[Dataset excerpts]
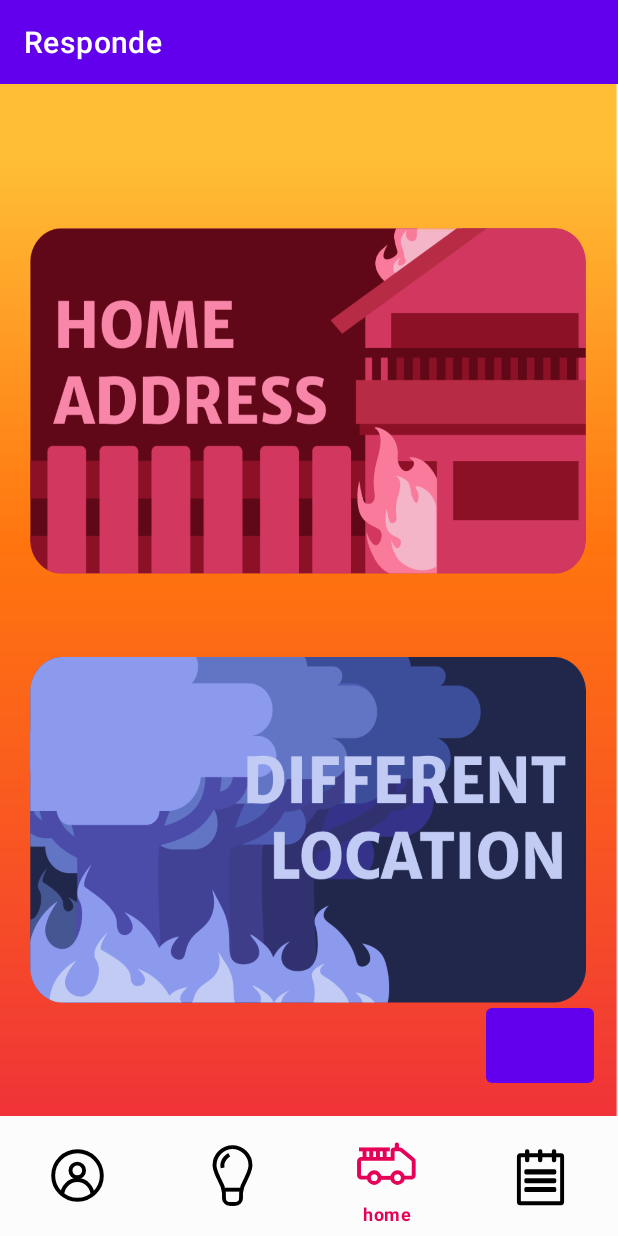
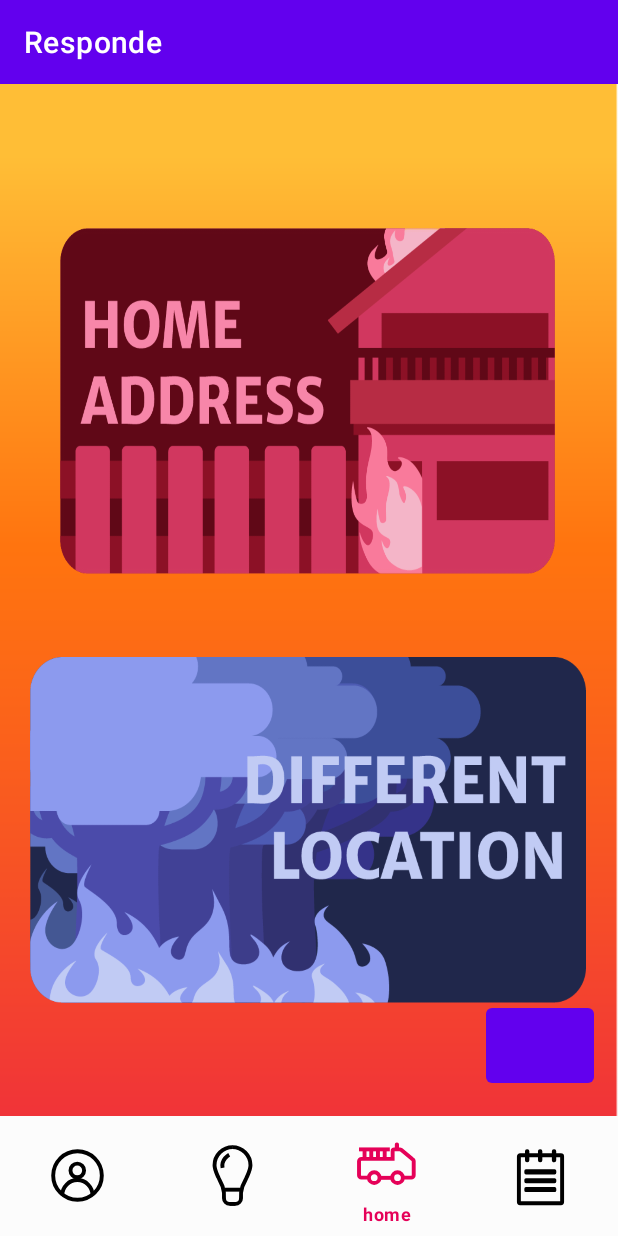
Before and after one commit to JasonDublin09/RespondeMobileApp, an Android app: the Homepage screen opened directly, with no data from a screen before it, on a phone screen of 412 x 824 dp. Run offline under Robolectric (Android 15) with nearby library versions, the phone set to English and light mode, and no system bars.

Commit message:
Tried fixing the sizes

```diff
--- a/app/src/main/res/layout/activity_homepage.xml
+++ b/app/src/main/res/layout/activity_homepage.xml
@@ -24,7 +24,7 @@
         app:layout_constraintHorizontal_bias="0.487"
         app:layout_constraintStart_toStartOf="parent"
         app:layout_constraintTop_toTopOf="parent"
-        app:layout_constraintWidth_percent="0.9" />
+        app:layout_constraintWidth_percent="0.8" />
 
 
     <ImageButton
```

* * *

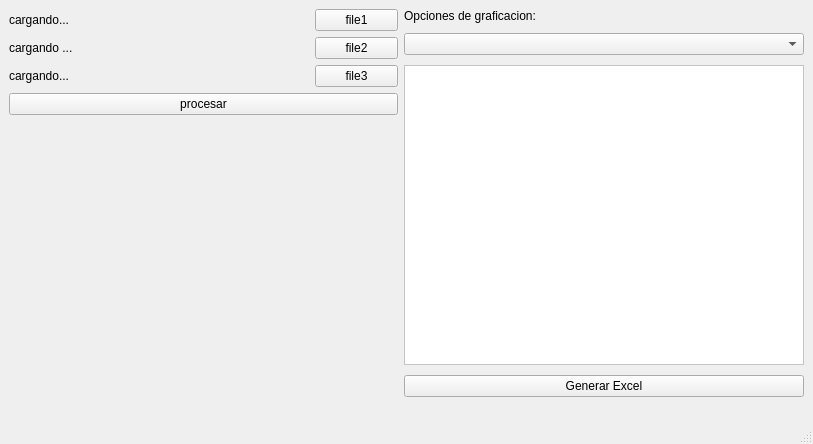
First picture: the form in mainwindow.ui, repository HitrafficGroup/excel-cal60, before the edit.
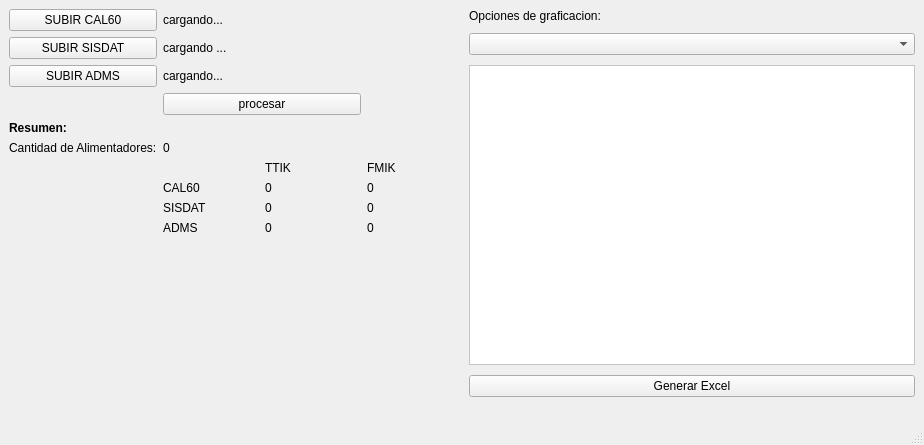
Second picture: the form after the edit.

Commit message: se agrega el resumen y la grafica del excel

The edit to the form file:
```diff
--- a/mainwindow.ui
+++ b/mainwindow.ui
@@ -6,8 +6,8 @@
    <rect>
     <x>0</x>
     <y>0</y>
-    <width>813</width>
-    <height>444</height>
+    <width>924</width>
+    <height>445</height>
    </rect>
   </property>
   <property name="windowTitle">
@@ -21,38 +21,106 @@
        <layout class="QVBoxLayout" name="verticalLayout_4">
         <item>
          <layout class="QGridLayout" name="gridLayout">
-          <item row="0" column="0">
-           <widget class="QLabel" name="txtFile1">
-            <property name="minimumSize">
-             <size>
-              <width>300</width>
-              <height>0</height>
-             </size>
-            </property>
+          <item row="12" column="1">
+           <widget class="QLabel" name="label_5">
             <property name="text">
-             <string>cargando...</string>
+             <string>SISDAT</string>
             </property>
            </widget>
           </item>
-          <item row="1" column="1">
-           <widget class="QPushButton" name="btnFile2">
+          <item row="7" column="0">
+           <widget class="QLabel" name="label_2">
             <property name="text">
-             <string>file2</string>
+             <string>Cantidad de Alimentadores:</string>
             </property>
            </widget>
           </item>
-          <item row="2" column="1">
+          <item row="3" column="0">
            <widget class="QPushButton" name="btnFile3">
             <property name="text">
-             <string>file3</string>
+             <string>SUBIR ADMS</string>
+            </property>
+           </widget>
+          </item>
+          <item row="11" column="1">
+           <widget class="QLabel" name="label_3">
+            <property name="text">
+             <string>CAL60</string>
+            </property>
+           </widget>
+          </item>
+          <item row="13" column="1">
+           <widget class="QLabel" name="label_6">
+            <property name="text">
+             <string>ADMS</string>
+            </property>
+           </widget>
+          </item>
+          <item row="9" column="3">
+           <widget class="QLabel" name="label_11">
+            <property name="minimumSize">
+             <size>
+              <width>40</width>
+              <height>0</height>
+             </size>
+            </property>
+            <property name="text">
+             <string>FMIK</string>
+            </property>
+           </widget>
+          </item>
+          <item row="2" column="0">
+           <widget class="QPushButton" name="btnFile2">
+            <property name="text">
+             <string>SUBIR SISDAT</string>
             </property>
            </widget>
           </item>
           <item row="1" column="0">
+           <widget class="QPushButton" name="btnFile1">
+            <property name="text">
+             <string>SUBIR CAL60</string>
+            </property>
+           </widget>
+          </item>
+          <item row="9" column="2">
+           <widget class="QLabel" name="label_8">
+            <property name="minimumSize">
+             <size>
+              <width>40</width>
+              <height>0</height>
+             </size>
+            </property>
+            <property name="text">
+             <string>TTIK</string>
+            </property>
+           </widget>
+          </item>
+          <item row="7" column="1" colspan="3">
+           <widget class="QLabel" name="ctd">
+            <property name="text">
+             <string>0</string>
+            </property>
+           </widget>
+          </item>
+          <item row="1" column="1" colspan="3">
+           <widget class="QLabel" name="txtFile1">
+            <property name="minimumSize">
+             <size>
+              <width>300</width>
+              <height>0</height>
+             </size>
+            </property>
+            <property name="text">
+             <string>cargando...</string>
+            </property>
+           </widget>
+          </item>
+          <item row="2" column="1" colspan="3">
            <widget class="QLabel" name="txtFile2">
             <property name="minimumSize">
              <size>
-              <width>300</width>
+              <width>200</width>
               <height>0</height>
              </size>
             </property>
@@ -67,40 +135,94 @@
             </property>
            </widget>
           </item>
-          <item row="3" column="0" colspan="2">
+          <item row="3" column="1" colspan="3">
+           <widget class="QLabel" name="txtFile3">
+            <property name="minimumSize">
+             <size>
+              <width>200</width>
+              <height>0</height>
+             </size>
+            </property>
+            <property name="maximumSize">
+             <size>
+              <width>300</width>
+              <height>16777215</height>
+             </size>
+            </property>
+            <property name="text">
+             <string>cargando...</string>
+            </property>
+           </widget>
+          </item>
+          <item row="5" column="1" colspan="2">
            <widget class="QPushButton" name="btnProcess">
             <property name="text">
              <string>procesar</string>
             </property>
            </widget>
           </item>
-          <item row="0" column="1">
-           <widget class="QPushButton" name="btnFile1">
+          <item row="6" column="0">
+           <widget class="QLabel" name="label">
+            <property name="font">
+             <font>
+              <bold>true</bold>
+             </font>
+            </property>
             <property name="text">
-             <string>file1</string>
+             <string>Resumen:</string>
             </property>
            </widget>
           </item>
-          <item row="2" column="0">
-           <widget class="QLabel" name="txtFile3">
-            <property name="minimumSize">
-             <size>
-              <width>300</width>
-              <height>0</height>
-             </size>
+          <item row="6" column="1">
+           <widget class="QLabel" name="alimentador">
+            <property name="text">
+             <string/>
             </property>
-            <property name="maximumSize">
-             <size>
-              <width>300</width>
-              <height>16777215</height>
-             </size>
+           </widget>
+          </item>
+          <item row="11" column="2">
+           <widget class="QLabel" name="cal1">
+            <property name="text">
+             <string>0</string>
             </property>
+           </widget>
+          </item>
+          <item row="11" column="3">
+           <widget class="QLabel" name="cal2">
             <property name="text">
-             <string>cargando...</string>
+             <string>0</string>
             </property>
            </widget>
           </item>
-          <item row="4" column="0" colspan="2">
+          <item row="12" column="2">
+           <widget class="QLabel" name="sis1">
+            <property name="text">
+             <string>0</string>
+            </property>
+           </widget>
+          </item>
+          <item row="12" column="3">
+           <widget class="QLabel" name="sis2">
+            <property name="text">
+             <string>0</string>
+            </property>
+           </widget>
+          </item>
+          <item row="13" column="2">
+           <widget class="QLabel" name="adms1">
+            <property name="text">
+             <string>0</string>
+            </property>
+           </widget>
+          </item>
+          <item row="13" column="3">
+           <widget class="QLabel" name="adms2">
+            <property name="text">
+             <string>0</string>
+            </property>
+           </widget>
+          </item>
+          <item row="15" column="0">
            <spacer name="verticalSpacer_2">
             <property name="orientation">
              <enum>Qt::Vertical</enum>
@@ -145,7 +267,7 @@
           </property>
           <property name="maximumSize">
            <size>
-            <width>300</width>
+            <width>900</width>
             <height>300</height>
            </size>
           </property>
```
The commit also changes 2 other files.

REQUIRED ACTION: In the data above, how many lines contain the word "QPushButton"? Only the number is wanted.

SOLVED EXERCISE: 6